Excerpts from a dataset
- - -

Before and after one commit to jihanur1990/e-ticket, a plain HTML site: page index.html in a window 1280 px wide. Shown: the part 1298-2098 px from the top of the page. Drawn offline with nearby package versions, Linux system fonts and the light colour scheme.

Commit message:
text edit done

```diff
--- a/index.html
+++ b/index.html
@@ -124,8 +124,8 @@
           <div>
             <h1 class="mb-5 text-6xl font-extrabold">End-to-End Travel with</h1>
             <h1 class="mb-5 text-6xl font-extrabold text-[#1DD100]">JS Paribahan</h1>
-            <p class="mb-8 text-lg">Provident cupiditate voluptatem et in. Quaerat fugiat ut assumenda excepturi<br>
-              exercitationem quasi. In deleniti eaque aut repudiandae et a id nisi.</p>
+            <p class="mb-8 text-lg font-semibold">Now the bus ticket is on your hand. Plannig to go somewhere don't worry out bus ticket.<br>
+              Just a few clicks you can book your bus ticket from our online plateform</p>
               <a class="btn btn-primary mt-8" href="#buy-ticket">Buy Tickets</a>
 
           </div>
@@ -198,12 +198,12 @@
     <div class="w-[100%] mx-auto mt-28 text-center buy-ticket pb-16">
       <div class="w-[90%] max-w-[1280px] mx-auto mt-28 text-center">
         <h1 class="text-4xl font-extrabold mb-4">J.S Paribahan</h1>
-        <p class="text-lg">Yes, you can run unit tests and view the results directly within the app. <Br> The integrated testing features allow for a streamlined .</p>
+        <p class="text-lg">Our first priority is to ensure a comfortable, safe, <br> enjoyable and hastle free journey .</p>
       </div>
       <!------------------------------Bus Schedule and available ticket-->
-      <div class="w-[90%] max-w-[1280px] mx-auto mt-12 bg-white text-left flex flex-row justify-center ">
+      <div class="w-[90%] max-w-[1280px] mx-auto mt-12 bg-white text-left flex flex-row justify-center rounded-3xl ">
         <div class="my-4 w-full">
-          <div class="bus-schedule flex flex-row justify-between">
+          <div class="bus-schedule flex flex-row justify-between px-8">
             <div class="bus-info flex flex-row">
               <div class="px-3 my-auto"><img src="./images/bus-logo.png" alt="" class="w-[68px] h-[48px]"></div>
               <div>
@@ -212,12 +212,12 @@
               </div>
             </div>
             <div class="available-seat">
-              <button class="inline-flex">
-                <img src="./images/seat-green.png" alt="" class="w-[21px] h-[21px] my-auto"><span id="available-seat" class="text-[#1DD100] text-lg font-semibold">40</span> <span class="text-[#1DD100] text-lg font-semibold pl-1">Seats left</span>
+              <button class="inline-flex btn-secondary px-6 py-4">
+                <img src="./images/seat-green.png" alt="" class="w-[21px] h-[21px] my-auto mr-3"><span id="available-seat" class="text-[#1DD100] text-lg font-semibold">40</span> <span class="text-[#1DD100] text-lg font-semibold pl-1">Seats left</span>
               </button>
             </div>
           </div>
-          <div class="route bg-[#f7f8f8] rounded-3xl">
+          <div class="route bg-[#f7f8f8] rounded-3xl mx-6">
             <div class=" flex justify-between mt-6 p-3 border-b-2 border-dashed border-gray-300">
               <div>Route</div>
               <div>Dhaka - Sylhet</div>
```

- - -

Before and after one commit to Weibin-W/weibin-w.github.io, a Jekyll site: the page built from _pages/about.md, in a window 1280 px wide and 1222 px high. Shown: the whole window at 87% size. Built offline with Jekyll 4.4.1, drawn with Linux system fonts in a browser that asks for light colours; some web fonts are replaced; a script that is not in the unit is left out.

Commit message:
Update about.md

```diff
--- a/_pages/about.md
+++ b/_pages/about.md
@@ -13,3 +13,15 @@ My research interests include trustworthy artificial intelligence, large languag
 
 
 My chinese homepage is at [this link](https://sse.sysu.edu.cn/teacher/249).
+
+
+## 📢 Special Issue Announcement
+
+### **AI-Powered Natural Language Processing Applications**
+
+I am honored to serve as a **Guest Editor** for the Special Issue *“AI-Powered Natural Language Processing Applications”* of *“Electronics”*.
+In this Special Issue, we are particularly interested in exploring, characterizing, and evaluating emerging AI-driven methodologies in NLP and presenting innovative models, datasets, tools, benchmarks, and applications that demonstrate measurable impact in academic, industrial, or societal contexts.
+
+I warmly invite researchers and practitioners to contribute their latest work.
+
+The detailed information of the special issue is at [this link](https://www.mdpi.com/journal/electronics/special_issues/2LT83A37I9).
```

- - -

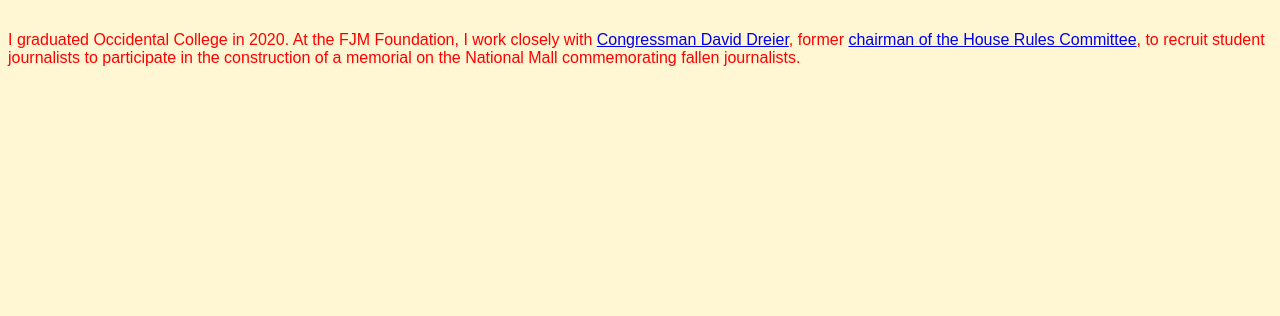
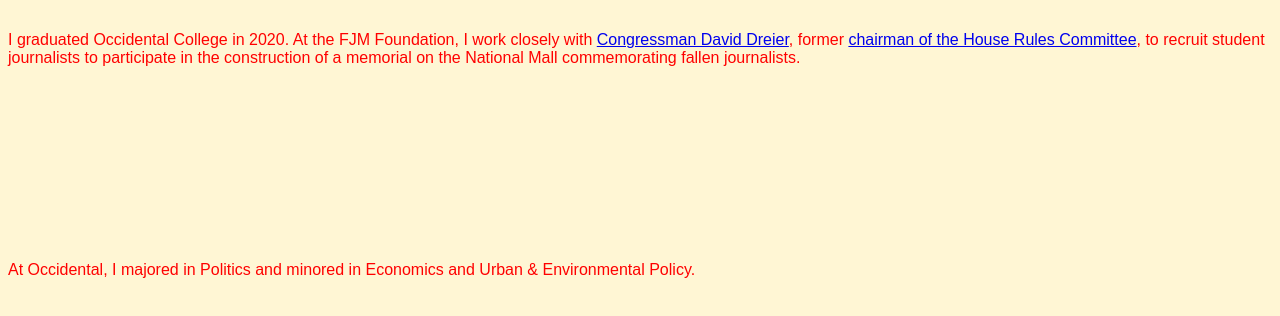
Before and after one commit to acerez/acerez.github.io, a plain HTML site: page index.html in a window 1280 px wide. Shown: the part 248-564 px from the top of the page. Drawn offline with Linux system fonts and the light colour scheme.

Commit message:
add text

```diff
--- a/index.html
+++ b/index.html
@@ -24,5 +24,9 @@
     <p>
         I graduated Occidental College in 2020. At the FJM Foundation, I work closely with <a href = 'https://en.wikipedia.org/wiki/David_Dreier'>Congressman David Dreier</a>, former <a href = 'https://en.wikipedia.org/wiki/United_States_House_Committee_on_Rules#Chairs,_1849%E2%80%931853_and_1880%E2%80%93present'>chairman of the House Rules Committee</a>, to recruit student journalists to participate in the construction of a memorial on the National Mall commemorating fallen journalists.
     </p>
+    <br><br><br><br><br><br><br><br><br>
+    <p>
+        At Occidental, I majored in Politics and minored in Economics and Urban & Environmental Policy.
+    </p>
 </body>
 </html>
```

- - -

*YOUR ASSIGNMENT:* Could you find each line in the entries that contains the string "html" and copy it?

*TASK RESULT:*
Before and after one commit to jihanur1990/e-ticket, a plain HTML site: page index.html in a window 1280 px wide. Shown: the part 1298-2098 px from the top of the page. Drawn offline with nearby package versions, Linux system fonts and the light colour scheme.
--- a/index.html
+++ b/index.html
Before and after one commit to acerez/acerez.github.io, a plain HTML site: page index.html in a window 1280 px wide. Shown: the part 248-564 px from the top of the page. Drawn offline with Linux system fonts and the light colour scheme.
--- a/index.html
+++ b/index.html
 </html>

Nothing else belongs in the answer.